We had a lot of fun with the guessing game – two winners were chosen each day to receive an Oski T-shirt. Thanks to all for playing this game, and congratulations to the winners!

Oski Guessing Game at DAC 2014

Booth visitor takes a guess at how long it takes to formally verify a design.

Related posts:

Tags: , , , , , , ,

Category: Blog

Leave a Reply

Your email address will not be published. Required fields are marked *


*

You may use these HTML tags and attributes: <a href="" title=""> <abbr title=""> <acronym title=""> <b> <blockquote cite=""> <cite> <code> <del datetime=""> <em> <i> <q cite=""> <strike> <strong>

CST Webinar Series
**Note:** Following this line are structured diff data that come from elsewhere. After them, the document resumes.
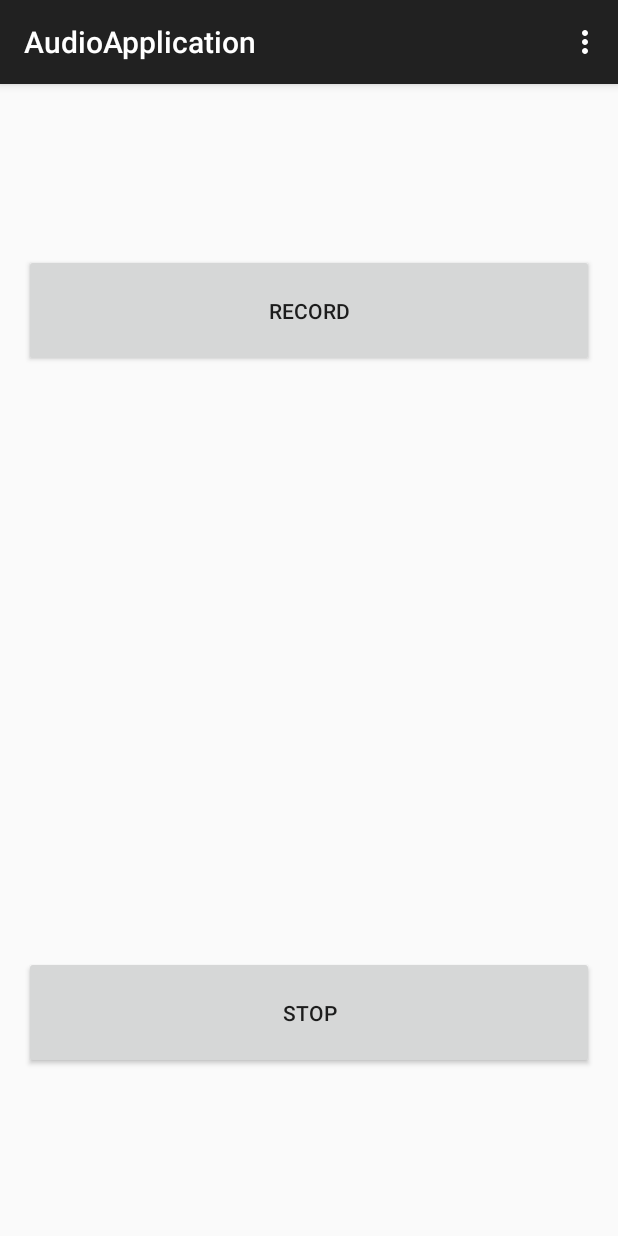
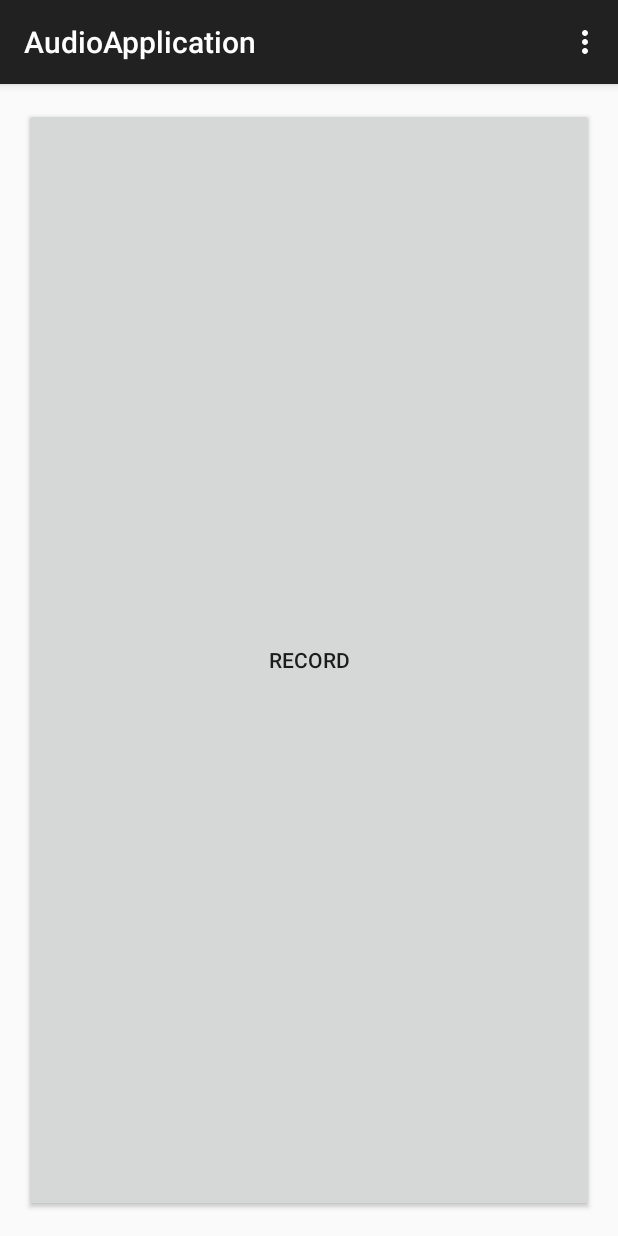
Before and after one commit to hw87244557/CS169, an Android app: the screen it shows after launch (MainActivity), on a phone screen of 412 x 824 dp. Run offline under Robolectric (Android 15) with nearby library versions, the phone set to English and light mode, and no system bars.

Commit message:
UI match parent

```diff
--- a/app/src/main/java/com/example/weihuang/audioapplication/ButtonListener.java
+++ b/app/src/main/java/com/example/weihuang/audioapplication/ButtonListener.java
@@ -43,7 +43,7 @@ public class ButtonListener implements Button.OnClickListener{
 //                break;
             case R.id.button_record:
                 view.setVisibility(View.INVISIBLE);
-//                ((Activity) mContext).findViewById(R.id.button_play).setVisibility(View.INVISIBLE);
+                ((Activity) mContext).findViewById(R.id.button_stop).setVisibility(View.VISIBLE);
                 /* auto play */
                 taskTransmit = new TaskTransmit(mToneCreator2);
                 taskTransmit.execute();
@@ -59,6 +59,7 @@ public class ButtonListener implements Button.OnClickListener{
 //                break;
             case R.id.button_stop:
                 if (recordTask != null) {
+                    view.setVisibility(View.INVISIBLE);
                     recordTask.stopRecord();
                     taskTransmit.stopTransmit();
                 }
--- a/app/src/main/java/com/example/weihuang/audioapplication/TaskRecord.java
+++ b/app/src/main/java/com/example/weihuang/audioapplication/TaskRecord.java
@@ -139,8 +139,8 @@ class TaskRecord extends AsyncTask<Void, Integer, Void> {
                 .findViewById(R.id.button_record)
                 .setVisibility(View.VISIBLE);
 //        ((Activity) mContext)
-//                .findViewById(R.id.button_record2)
-//                .setVisibility(View.VISIBLE);
+//                .findViewById(R.id.button_stop)
+//                .setVisibility(View.GONE);
     }
 
     public void stopRecord() {
--- a/app/src/main/res/layout/activity_main.xml
+++ b/app/src/main/res/layout/activity_main.xml
@@ -14,13 +14,10 @@
         <!--android:layout_centerHorizontal="true" />-->
     <Button
         android:id="@+id/button_stop"
-        android:layout_width="120dp"
-        android:layout_height="75dp"
+        android:layout_width="match_parent"
+        android:layout_height="match_parent"
         android:text="Stop"
-        android:layout_alignParentBottom="true"
-        android:layout_marginBottom="95dp"
-        android:layout_alignParentStart="true"
-        android:layout_alignParentEnd="true" />
+        android:visibility="gone"/>
         <!--android:layout_alignStart="@+id/button_record" />-->
     <!--<Button-->
         <!--android:id="@+id/button_play"-->
@@ -41,12 +38,8 @@
 
     <Button
         android:id="@+id/button_record"
-        android:layout_width="120dp"
-        android:layout_height="75dp"
-        android:text="Record"
-        android:layout_alignParentTop="true"
-        android:layout_marginTop="97dp"
-        android:layout_alignParentStart="true"
-        android:layout_alignParentEnd="true" />
+        android:layout_width="match_parent"
+        android:layout_height="match_parent"
+        android:text="Record"/>
 
 </RelativeLayout>
```
Also changed, not shown: 3 other files.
Internet Business Systems © 2016 Internet Business Systems, Inc.
595 Millich Dr., Suite 216, Campbell, CA 95008
+1 (408)-337-6870 — Contact Us, or visit our other sites:
TechJobsCafe - Technical Jobs and Resumes EDACafe - Electronic Design Automation GISCafe - Geographical Information Services  MCADCafe - Mechanical Design and Engineering ShareCG - Share Computer Graphic (CG) Animation, 3D Art and 3D Models
  Privacy Policy